Matt shuffled uncomfortably from side to side, watching her as she spun around the place, wide-eyed with excitement. The sense of unease from before had not relented, but instead grew more intense, as if the shadows were drawing about and suffocating him. Yet she seemed completely unfazed by the heavy danger in the air; if anything, she seemed invigorated by it.
“Are you sure this is a good idea?”
She froze in her place, then turned slowly to face him. Her face smiled widely, but there was an edge of threat to her voice. “I thought you said you would trust me on this, Matt.”
“I do, Lyd, I really do. But doesn’t this just feel…wrong?”
She quickly crossed over to him, warmth radiating from her caring glance. “Oh, I guess it is pretty weir, huh? But, just think, soon we’ll have all the things we ever wanted. We’ll have our dreams.” Carefully, tenderly, she ran her hands along the side of his face, cupping his chin softly. “We’ll have each other.”

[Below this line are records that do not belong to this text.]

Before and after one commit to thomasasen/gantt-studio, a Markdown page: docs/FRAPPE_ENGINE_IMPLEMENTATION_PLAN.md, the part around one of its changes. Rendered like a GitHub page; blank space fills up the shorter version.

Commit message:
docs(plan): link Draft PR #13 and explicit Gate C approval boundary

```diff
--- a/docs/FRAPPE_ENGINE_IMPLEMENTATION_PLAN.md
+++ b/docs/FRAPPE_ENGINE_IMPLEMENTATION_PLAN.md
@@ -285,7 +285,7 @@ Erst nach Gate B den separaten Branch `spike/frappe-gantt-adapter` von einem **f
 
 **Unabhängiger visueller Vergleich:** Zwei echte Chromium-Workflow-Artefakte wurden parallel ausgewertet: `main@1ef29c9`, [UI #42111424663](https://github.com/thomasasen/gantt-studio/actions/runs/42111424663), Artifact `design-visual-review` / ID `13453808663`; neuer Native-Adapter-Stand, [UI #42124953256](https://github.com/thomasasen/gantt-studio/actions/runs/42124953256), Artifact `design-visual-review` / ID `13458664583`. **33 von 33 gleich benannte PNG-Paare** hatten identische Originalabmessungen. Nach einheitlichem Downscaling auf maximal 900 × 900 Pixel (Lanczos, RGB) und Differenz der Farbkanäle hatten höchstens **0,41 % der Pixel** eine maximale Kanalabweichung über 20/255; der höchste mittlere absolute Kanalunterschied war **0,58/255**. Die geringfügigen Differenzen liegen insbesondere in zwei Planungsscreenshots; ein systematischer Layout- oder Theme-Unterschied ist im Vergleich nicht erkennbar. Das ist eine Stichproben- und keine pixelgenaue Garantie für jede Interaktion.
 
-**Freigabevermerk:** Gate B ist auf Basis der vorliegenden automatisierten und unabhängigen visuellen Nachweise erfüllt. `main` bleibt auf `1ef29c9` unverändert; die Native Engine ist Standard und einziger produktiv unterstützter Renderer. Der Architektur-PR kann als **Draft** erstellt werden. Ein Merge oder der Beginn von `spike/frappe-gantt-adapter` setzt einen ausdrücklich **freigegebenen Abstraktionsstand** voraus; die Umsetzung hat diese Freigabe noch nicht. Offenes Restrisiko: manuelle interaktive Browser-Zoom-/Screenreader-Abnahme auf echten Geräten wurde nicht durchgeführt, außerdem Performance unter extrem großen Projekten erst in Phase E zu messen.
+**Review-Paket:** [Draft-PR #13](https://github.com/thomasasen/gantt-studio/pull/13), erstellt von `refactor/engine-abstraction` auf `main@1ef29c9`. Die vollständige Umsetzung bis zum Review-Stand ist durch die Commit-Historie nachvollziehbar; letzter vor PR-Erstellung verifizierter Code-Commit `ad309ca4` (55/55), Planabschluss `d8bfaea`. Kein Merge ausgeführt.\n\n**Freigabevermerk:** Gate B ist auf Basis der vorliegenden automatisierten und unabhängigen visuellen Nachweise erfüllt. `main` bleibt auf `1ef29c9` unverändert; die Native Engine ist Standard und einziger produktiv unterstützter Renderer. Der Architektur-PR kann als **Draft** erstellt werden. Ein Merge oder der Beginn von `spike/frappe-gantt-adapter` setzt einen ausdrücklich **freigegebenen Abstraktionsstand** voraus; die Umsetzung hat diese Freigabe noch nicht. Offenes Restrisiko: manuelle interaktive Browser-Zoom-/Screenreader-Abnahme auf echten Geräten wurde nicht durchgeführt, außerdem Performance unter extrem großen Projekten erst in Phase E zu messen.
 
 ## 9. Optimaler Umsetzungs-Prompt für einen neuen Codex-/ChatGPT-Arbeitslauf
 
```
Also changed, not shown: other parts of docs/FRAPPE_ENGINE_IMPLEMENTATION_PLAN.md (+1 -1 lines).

Matt sighed heavily and laughed softly. “If it even works. Which it probably won’t. I mean, you did just dig that out of a thrift shop,” he said, nodding his head towards the book lying on the dusty floor next to the northernmost candle.
“Exactly. It’s just a silly little game.” Her smiled widened, and she was beaming with excitement. “Now, you stand in the center while I light the candles. It’s time.”
Matt took up his appointed position in the silver circle, standing just behind the unlit candle. Lydia ran from the western candle around, ending at the northern one where she fell to her knees beside the book. Now, Matt knew from their planning, she would read some words and answer the “questions” that some spirit was supposed to ask. He fully expected her to keep up the charade even when the questions weren’t asked, and then they would giggle and laugh and get some cheap coffee for the drive back home.
However, things did not go as planned. She knelt down, whispering in the silence of the church. And then there was a heavy shadow at her side, red eyes burning out of the darkness. She spoke to it, as if in a trance, eventually slowly raising her arm to point at him. That was too much for him, and he went to run towards her, scoop her into his arms, and bolt from the cursed place, but he looked down to see the silver chain twined about his ankles, suddenly impossibly heavy given its frail appearance. There was cold creeping up his arm, and he saw tendrils of shadow lapping along his wrists.
“Lydia!” he cried, and she turned sorrowful, empty eyes towards him. “What’s happening?”
Her voice was heavy with grief and exaltation, a blend of emotions that left him feeling hollow inside. “I told you I couldn’t do this without you, Matt.”
He screamed as the shadows began tearing away at his skin, every molecule those dark tendrils touching exploding into the immeasurable agony of oblivion. “I thought—I thought we were doing this together!” The silver chains burned at his legs and the shadows licked up his arms and across his torso with ferocious, hungry speed. “I thought you loved me,” he whimpered, the pain forcing him to his knees.
“Oh, Matt, I did love you. I do. This never would have worked if I didn’t,” she said, smiling as if her confession made it all better.
The last thing he heard as the shadows consumed all that was left of his body, leaving nothing but a tattered soul in torment, was her parting consolation. “But, Matt dear, you have to understand. Now, I will be unstoppable. Now, I will be a god.”
This work by Katherine C is licensed under a Creative Commons Attribution-NonCommercial-ShareAlike 4.0 International License.